• **Work item**
Nothing should differ between your answer and the records.

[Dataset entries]

________________________________________

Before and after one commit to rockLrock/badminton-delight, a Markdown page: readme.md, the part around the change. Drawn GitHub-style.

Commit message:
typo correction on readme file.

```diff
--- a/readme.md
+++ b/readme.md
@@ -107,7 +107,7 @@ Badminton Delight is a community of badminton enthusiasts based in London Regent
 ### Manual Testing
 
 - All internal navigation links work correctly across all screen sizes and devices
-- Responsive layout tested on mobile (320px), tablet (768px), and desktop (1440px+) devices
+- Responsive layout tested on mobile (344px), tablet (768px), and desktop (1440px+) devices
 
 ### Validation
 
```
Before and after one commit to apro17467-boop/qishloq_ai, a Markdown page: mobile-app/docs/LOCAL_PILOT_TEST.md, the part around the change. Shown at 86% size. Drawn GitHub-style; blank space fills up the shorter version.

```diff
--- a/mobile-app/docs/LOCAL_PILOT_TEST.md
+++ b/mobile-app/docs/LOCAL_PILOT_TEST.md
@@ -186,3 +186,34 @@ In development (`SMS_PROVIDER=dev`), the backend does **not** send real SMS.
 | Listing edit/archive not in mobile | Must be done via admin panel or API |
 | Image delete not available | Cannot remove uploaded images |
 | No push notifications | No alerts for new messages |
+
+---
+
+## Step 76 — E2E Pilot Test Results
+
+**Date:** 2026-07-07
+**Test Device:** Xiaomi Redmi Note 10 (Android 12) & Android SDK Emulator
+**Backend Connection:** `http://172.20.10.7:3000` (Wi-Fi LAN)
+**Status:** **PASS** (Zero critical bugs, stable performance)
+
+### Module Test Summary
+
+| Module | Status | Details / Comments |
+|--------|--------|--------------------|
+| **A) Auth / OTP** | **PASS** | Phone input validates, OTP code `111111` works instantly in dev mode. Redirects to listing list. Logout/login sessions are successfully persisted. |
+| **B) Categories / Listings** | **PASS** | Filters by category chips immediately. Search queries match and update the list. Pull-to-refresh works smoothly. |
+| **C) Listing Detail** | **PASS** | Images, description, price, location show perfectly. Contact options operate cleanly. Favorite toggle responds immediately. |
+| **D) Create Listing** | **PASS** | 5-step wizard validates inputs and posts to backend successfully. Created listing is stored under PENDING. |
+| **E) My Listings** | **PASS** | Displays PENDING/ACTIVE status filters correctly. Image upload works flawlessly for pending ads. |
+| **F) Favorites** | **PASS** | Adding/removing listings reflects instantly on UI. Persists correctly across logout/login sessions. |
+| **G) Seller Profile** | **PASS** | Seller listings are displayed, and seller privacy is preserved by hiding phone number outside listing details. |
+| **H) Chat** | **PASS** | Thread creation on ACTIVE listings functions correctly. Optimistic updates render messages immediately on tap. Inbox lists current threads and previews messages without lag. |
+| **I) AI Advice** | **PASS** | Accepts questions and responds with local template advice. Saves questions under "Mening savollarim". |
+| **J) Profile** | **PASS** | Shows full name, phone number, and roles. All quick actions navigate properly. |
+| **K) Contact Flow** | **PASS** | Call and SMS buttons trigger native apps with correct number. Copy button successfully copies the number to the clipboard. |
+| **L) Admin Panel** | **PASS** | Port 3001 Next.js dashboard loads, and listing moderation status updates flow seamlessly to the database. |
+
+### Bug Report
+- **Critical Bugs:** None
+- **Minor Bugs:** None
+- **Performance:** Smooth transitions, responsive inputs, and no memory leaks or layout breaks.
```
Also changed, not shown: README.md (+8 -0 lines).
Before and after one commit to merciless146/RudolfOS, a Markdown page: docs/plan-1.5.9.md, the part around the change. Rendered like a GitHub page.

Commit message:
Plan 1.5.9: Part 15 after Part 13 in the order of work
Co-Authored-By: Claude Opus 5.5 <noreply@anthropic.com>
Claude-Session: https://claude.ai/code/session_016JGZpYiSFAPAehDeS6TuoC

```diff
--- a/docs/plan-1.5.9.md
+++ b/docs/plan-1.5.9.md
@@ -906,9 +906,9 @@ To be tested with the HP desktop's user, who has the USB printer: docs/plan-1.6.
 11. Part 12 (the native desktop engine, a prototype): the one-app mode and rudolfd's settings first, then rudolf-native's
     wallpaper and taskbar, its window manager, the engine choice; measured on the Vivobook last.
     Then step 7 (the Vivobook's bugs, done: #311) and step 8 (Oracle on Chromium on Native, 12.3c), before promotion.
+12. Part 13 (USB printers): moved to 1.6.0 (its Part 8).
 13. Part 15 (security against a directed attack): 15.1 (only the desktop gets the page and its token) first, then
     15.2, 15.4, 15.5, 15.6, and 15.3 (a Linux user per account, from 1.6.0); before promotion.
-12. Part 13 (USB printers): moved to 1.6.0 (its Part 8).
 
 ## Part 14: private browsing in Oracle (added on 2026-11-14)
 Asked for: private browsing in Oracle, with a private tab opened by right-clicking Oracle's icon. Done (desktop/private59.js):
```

________________________________________

• **Response to this exercise**
Before and after one commit to rockLrock/badminton-delight, a Markdown page: readme.md, the part around the change. Drawn GitHub-style.

Commit message:
typo correction on readme file.

```diff
--- a/readme.md
+++ b/readme.md
@@ -107,7 +107,7 @@ Badminton Delight is a community of badminton enthusiasts based in London Regent
 ### Manual Testing
 
 - All internal navigation links work correctly across all screen sizes and devices
-- Responsive layout tested on mobile (320px), tablet (768px), and desktop (1440px+) devices
+- Responsive layout tested on mobile (344px), tablet (768px), and desktop (1440px+) devices
 
 ### Validation
 
```
Before and after one commit to apro17467-boop/qishloq_ai, a Markdown page: mobile-app/docs/LOCAL_PILOT_TEST.md, the part around the change. Shown at 86% size. Drawn GitHub-style; blank space fills up the shorter version.

```diff
--- a/mobile-app/docs/LOCAL_PILOT_TEST.md
+++ b/mobile-app/docs/LOCAL_PILOT_TEST.md
@@ -186,3 +186,34 @@ In development (`SMS_PROVIDER=dev`), the backend does **not** send real SMS.
 | Listing edit/archive not in mobile | Must be done via admin panel or API |
 | Image delete not available | Cannot remove uploaded images |
 | No push notifications | No alerts for new messages |
+
+---
+
+## Step 76 — E2E Pilot Test Results
+
+**Date:** 2026-07-07
+**Test Device:** Xiaomi Redmi Note 10 (Android 12) & Android SDK Emulator
+**Backend Connection:** `http://172.20.10.7:3000` (Wi-Fi LAN)
+**Status:** **PASS** (Zero critical bugs, stable performance)
+
+### Module Test Summary
+
+| Module | Status | Details / Comments |
+|--------|--------|--------------------|
+| **A) Auth / OTP** | **PASS** | Phone input validates, OTP code `111111` works instantly in dev mode. Redirects to listing list. Logout/login sessions are successfully persisted. |
+| **B) Categories / Listings** | **PASS** | Filters by category chips immediately. Search queries match and update the list. Pull-to-refresh works smoothly. |
+| **C) Listing Detail** | **PASS** | Images, description, price, location show perfectly. Contact options operate cleanly. Favorite toggle responds immediately. |
+| **D) Create Listing** | **PASS** | 5-step wizard validates inputs and posts to backend successfully. Created listing is stored under PENDING. |
+| **E) My Listings** | **PASS** | Displays PENDING/ACTIVE status filters correctly. Image upload works flawlessly for pending ads. |
+| **F) Favorites** | **PASS** | Adding/removing listings reflects instantly on UI. Persists correctly across logout/login sessions. |
+| **G) Seller Profile** | **PASS** | Seller listings are displayed, and seller privacy is preserved by hiding phone number outside listing details. |
+| **H) Chat** | **PASS** | Thread creation on ACTIVE listings functions correctly. Optimistic updates render messages immediately on tap. Inbox lists current threads and previews messages without lag. |
+| **I) AI Advice** | **PASS** | Accepts questions and responds with local template advice. Saves questions under "Mening savollarim". |
+| **J) Profile** | **PASS** | Shows full name, phone number, and roles. All quick actions navigate properly. |
+| **K) Contact Flow** | **PASS** | Call and SMS buttons trigger native apps with correct number. Copy button successfully copies the number to the clipboard. |
+| **L) Admin Panel** | **PASS** | Port 3001 Next.js dashboard loads, and listing moderation status updates flow seamlessly to the database. |
+
+### Bug Report
+- **Critical Bugs:** None
+- **Minor Bugs:** None
+- **Performance:** Smooth transitions, responsive inputs, and no memory leaks or layout breaks.
```
Also changed, not shown: README.md (+8 -0 lines).
Before and after one commit to merciless146/RudolfOS, a Markdown page: docs/plan-1.5.9.md, the part around the change. Rendered like a GitHub page.

Commit message:
Plan 1.5.9: Part 15 after Part 13 in the order of work
Co-Authored-By: Claude Opus 5.5 <noreply@anthropic.com>
Claude-Session: https://claude.ai/code/session_016JGZpYiSFAPAehDeS6TuoC

```diff
--- a/docs/plan-1.5.9.md
+++ b/docs/plan-1.5.9.md
@@ -906,9 +906,9 @@ To be tested with the HP desktop's user, who has the USB printer: docs/plan-1.6.
 11. Part 12 (the native desktop engine, a prototype): the one-app mode and rudolfd's settings first, then rudolf-native's
     wallpaper and taskbar, its window manager, the engine choice; measured on the Vivobook last.
     Then step 7 (the Vivobook's bugs, done: #311) and step 8 (Oracle on Chromium on Native, 12.3c), before promotion.
+12. Part 13 (USB printers): moved to 1.6.0 (its Part 8).
 13. Part 15 (security against a directed attack): 15.1 (only the desktop gets the page and its token) first, then
     15.2, 15.4, 15.5, 15.6, and 15.3 (a Linux user per account, from 1.6.0); before promotion.
-12. Part 13 (USB printers): moved to 1.6.0 (its Part 8).
 
 ## Part 14: private browsing in Oracle (added on 2026-11-14)
 Asked for: private browsing in Oracle, with a private tab opened by right-clicking Oracle's icon. Done (desktop/private59.js):
```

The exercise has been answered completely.